A five-minute “rapid fire” presentation delivered at the Philanthropic Foundations Canada Symposium on Philanthropy, Community and Government in Toronto on October 28, 2015 by Atkinson’s Colette Murphy.
The Atkinson Foundation’s first foray into the public policy development process was to advocate for its own existence. In 1949, the Ontario legislature passed the Charitable Gifts Act to prohibit charities from owning more than 10% of a business – a restriction that did not exist in other provinces or at the federal level. The affect of this legislation was to retroactively prevent the Foundation from owning the Toronto Star after Joseph Atkinson’s death.
Make no mistake: the Charitable Gifts Act was a political move to curb the power of a charity that dared to promote social and economic justice. It aimed to force the sale of a progressive newspaper to competitors who would change its editorial policy and run it strictly for profit.
In the end, the government of the day did not succeed but it took more than a decade of defiant and effective advocacy to overcome this legislative obstacle and to establish the Foundation.
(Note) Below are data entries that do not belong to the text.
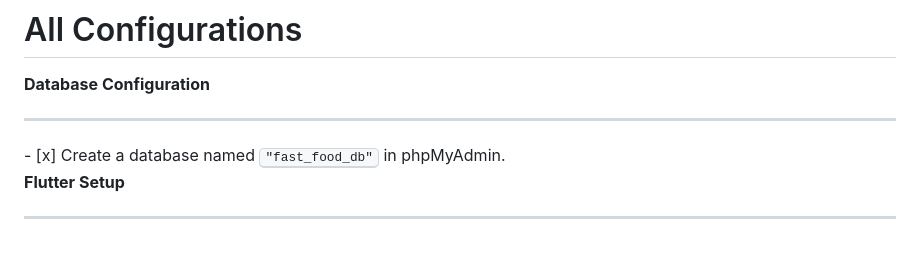
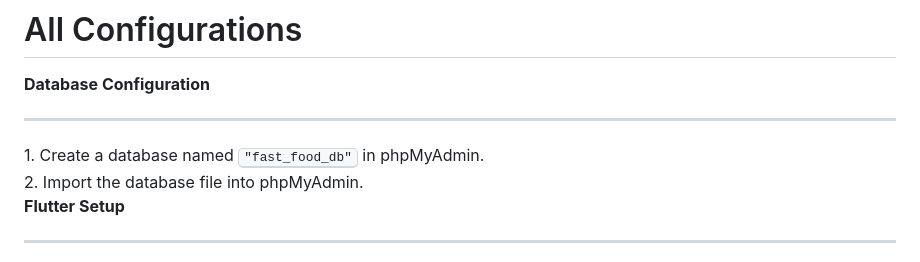
Before and after one commit to ENG-CJ/Online-Food-Order-App, a Markdown page: README.md, the part around the change printed below. GitHub-like rendering.

```diff
--- a/README.md
+++ b/README.md
@@ -59,7 +59,8 @@ Users
 
 **Database Configuration**
 <hr>
-- [x] Create a database named <kbd>"fast_food_db"</kbd> in phpMyAdmin.
+1. Create a database named <kbd>"fast_food_db"</kbd> in phpMyAdmin.<br>
+2. Import the database file into phpMyAdmin.
 
 
 **Flutter Setup**
```
Also changed, not shown: other parts of README.md (+9 -9 lines).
It took another 50 years to see the Act repealed and the rights of charities operating in Ontario restored.
Atkinson’s passion for equity and preoccupation with democracy arises from its culture and is revealed through stories like this one. This recent report from Grantmakers for Effective Organizations reminds us that most foundations are rooted in corporate, banking or academic cultures but a few of us inherited something quite different – in our case, the culture of a family who knew poverty intimately before they knew wealth, a firebrand newspaper, and these six principles.
This means that Atkinson is active on several policy files these days. The City of Toronto’s first Poverty Reduction Strategy. Ontario’s Changing Workplaces Review that will modernize employment standards and labour relations. And the Infrastructure for Jobs and Prosperity Act – new legislation that links the province’s multi-billion dollar infrastructure investments with community benefits like jobs, apprenticeships and other economic opportunities for low-income communities.
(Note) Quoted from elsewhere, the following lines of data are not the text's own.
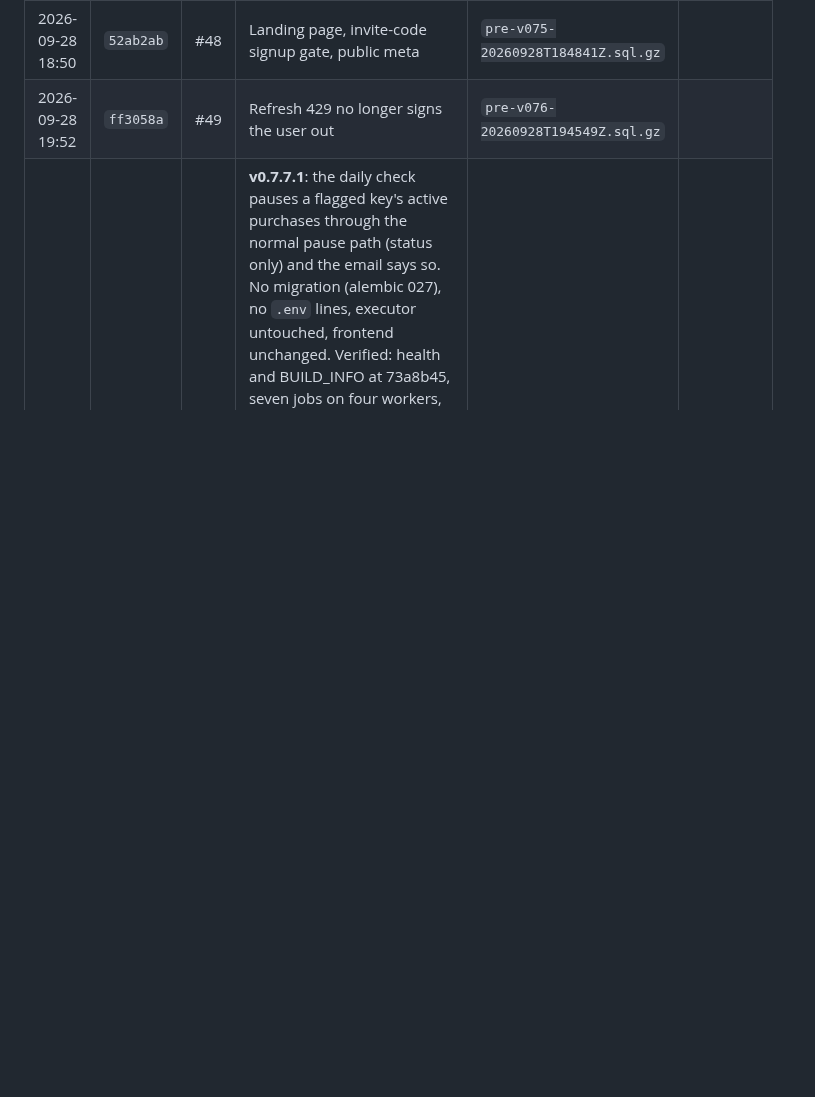
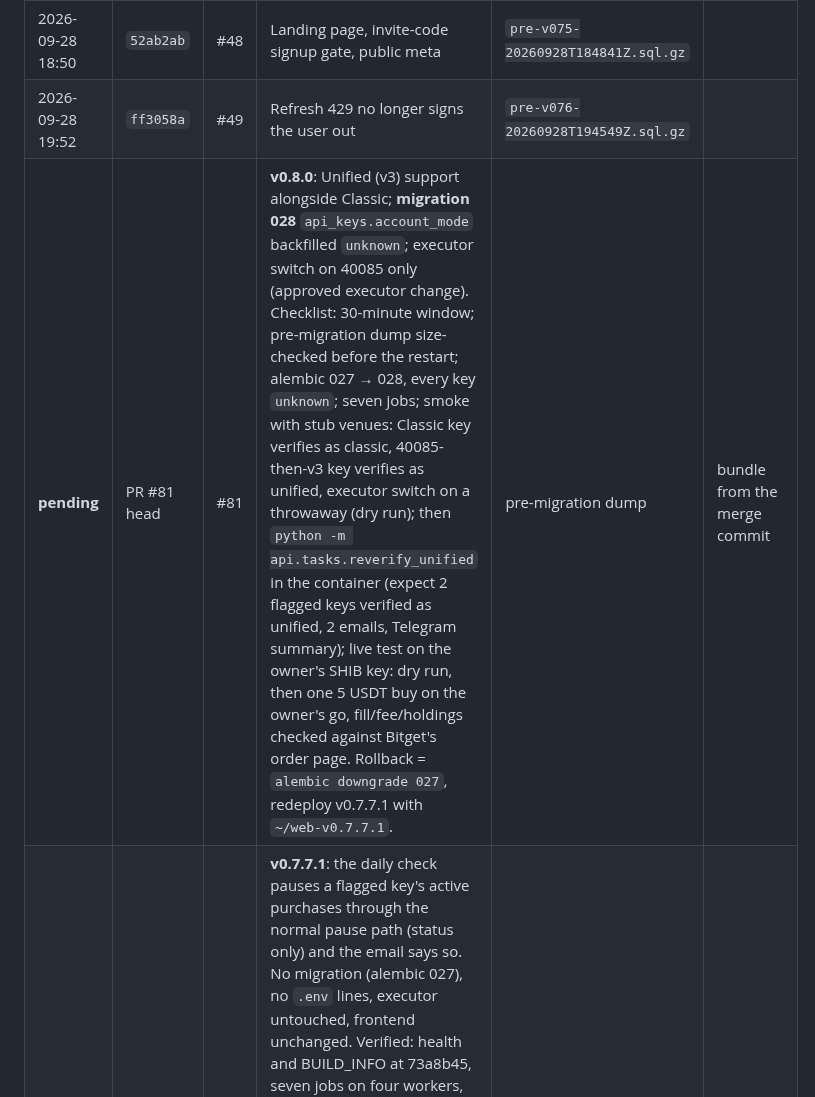
Before and after one commit to erwingarcia1/Minas-AI-Asset-Buy---Bitget---Private, a Markdown page: docs/deploy-log.md, the part around the change. Drawn GitHub-style; blank space fills up the shorter version.

```diff
--- a/docs/deploy-log.md
+++ b/docs/deploy-log.md
@@ -67,6 +67,7 @@ running ok, unless a note says otherwise.
 | 2026-09-28 03:04 | `902533f` | #47 | Telegram alerts | `pre-v074-20260928T030314Z.sql.gz` | |
 | 2026-09-28 18:50 | `52ab2ab` | #48 | Landing page, invite-code signup gate, public meta | `pre-v075-20260928T184841Z.sql.gz` | |
 | 2026-09-28 19:52 | `ff3058a` | #49 | Refresh 429 no longer signs the user out | `pre-v076-20260928T194549Z.sql.gz` | |
+| **pending** | PR #81 head | #81 | **v0.8.0**: Unified (v3) support alongside Classic; **migration 028** `api_keys.account_mode` backfilled `unknown`; executor switch on 40085 only (approved executor change). Checklist: 30-minute window; pre-migration dump size-checked before the restart; alembic 027 → 028, every key `unknown`; seven jobs; smoke with stub venues: Classic key verifies as classic, 40085-then-v3 key verifies as unified, executor switch on a throwaway (dry run); then `python -m api.tasks.reverify_unified` in the container (expect 2 flagged keys verified as unified, 2 emails, Telegram summary); live test on the owner's SHIB key: dry run, then one 5 USDT buy on the owner's go, fill/fee/holdings checked against Bitget's order page. Rollback = `alembic downgrade 027`, redeploy v0.7.7.1 with `~/web-v0.7.7.1`. | pre-migration dump | bundle from the merge commit |
 | 2026-10-08 17:51 | `73a8b45` | #79 | **v0.7.7.1**: the daily check pauses a flagged key's active purchases through the normal pause path (status only) and the email says so. No migration (alembic 027), no `.env` lines, executor untouched, frontend unchanged. Verified: health and BUILD_INFO at 73a8b45, seven jobs on four workers, both jobs ok, log scan clean, token absent, Redis untouched, digest identical (31 rows). Smoke (throwaway with a verified dummy key and two active purchases; keyed stub venue answering 40085 only for the dummy key, a plain ok for every real key, so no Bitget call and no change to real keys): one key flagged, two purchases paused, one email queued, verified keys 6 → 5; teardown counts zero. | `pre-v0.7.7.1-20261008T175055Z.sql.gz` (14410 B) | `~/web-v0.7.7.1` |
 | 2026-10-08 16:20 | `ca5e849` | #77 | **v0.7.7**: Unified Trading accounts refused at verification (40085 → `unified_account`); daily read-only `unified_account_check` (cron 06:20 UTC, **seventh job**) with one email + one Telegram line per key; purchase rows carry `exchange_key_error` for the banner; Settings line. No migration (alembic 027), no `.env` lines, executor untouched. Pre-deploy dump size-checked. Verified: health and BUILD_INFO at ca5e849, seven jobs on four workers, purchase and withdrawal jobs ok, unfiltered log scan clean, token absent, Redis untouched, rows and digest identical (31 rows). Smoke (throwaway, stub venue, no Bitget call): 40085 → `unified_account` with the exact message and a failed row; `stow` → verified; teardown counts zero. The first real pass runs 2026-10-09 06:20 UTC and will flag the two keys already on Unified accounts (owner's SHIB key, one customer key) with one email and one Telegram line each. Earlier the same day: parked SHIB purchase `b6b26bf1` cancelled by admin resolve with a note; customer purchase `b8e64e66` paused through the normal update path, anchor kept. | `pre-v0.7.7-20261008T162016Z.sql.gz` (14410 B) | `~/web-v0.7.7` |
 | 2026-10-07 22:30 | `c36e695` | #68 | **v0.7.5.1**: schedule anchor, no more drift (executor change, approved). **Migration 027** at boot (alembic 026 → 027): `purchases.schedule_anchor` backfilled, 0 nulls; every active and paused row's next run identical before and after and its anchor equal to the pre-deploy next run (4 of 4), the 20 other rows anchored on their creation time. Also: Bitget icons for XLM, SHIB, PEPE, BONK, credits page lists ten logos with the trademark line. Pre-merge: branch already level with main (0 commits behind), spec and SDKs unchanged, CI green. Pre-migration dump size-checked before the restart. Verified: health and BUILD_INFO at c36e695, six jobs on four workers, purchase and withdrawal jobs ok, unfiltered log scan clean, token absent, Redis untouched, rows and digest identical (30 rows `7ce57f96…`). Live drift check on a throwaway (next-run maths only, no order, no Bitget call, 0 transaction rows created): a run 4 min late lands on anchor + 7 d, the next on anchor + 14 d, 16 idle days on anchor + 21 d; torn down with all counts zero. Credits page: ten logos loaded, no initial line, trademark line, 21 image requests all same-origin. Read-only verified keys still **1** (key `d4d2f70a…`, last verified 2026-10-06 05:39 UTC, no verify call since): the re-verify has not happened in the app. | `pre-v0.7.5.1-20261007T223030Z.sql.gz` (13951 B) | `~/web-v0.7.5.1` |
```
Also changed, not shown: CHANGELOG.md (+34 -0 lines), docs/API.md (+1 -0 lines).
It’s impossible for me to unbundle these files or to break down our work into discreet philanthropic interventions. Social justice philanthropy is never about one issue, strategy, tactic, or level of government, nor is it ever about a single advocate. We’ve been collaborating with several for close to 20 years and others for just a year or two. This base of workers, employers, community activists, researchers, journalists, philanthropists, public servants and elected officials grows stronger year by year. Our individual voices and efforts are distinctive but its our combined voice and effort that has proved to be most powerful.
For our part, we’ve set up the Atkinson Decent Work Fund to support research and community organizing in places like Weston-Mount Dennis, Scarborough and Peterborough. We’ve waded into the muddy collaborative policy work of building a pathway for job seekers in the construction sector. We’ve partnered with think tanks to uncover and document what’s working in other jurisdictions. And we’ve collaborated with the Toronto Star to inform public discourse on policy issues.
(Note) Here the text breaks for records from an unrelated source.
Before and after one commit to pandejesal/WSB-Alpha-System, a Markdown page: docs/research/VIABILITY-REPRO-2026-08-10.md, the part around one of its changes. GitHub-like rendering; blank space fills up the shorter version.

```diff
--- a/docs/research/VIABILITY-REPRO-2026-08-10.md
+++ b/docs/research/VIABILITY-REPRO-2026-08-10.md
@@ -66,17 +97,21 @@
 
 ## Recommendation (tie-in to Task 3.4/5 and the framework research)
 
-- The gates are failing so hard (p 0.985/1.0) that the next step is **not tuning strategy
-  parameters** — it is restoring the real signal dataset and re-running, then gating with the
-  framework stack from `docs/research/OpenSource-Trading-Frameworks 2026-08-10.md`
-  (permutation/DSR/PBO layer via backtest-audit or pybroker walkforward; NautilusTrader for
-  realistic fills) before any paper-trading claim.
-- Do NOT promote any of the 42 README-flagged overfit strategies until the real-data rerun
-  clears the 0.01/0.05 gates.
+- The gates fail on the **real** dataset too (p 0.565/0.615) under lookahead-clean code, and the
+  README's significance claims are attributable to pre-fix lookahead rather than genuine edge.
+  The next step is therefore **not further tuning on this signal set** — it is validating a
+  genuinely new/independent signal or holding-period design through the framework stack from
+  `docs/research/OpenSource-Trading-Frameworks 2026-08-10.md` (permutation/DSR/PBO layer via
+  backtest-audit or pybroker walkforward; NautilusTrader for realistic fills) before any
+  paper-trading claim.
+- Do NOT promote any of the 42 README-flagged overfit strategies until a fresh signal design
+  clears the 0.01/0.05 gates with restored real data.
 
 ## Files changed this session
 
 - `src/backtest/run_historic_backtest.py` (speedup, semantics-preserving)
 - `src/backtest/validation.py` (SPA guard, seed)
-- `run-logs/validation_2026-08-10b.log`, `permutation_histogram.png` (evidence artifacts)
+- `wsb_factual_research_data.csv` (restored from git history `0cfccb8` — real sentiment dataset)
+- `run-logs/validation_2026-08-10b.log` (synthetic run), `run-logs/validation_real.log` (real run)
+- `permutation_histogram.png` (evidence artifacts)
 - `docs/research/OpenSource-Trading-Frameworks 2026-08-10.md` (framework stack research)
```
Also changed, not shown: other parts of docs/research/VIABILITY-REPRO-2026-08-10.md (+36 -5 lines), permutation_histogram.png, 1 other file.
We’ve faced many barriers, challenges and failures in forming relationships with the people whose private troubles are at the core of public issues. Growing their community of allies is painstakingly slow work. We’ve learned to see difficulties as inevitable, not deal-breakers. So before we jump into an issue, we ask ourselves if it’s worth doing despite the obstacles.
That’s what we did before we entered the fight for universal early childhood education eighteen years ago. And that’s what we did when we set our sights on stronger movements for decent work and shared prosperity just two years ago.
Since then, we’ve been rediscovering the complex relationship between projects, policy and power in our particular context with the help of academics like Dr. Manuel Pastor and others. Projects help us see what’s possible, he says. Policy makes what’s possible standard practice. And power – democratic power – ultimately drives policy reform.
When it comes to public policy, we’re learning to play a series of finite games within the infinite game of social and economic justice. It’s not a game like chess in which some pieces are more powerful than others. Pastor says it’s more like a jigsaw puzzle in which pieces fit together so seamlessly you can’t tell where one begins and the other ends. In chess, there are only two colours and the object is to take over your opponent’s territory. The picture emerges from many coloured pieces in a jigsaw puzzle. A single piece can be multi-hued. Each piece is important – something we discover when we’re close to finishing the puzzle and there are a few missing.
It’s like that with philanthropic projects and policy interventions some times. The power generated by many people – working together for the common good – is too often the missing piece. These three questions can help us play a different game:
Who is included or excluded from the policy development process?
When is it OK to speak for someone else?
How does money help or hinder progress on a public policy issue?
I look forward to hearing your answers to these questions and to continuing this conversation.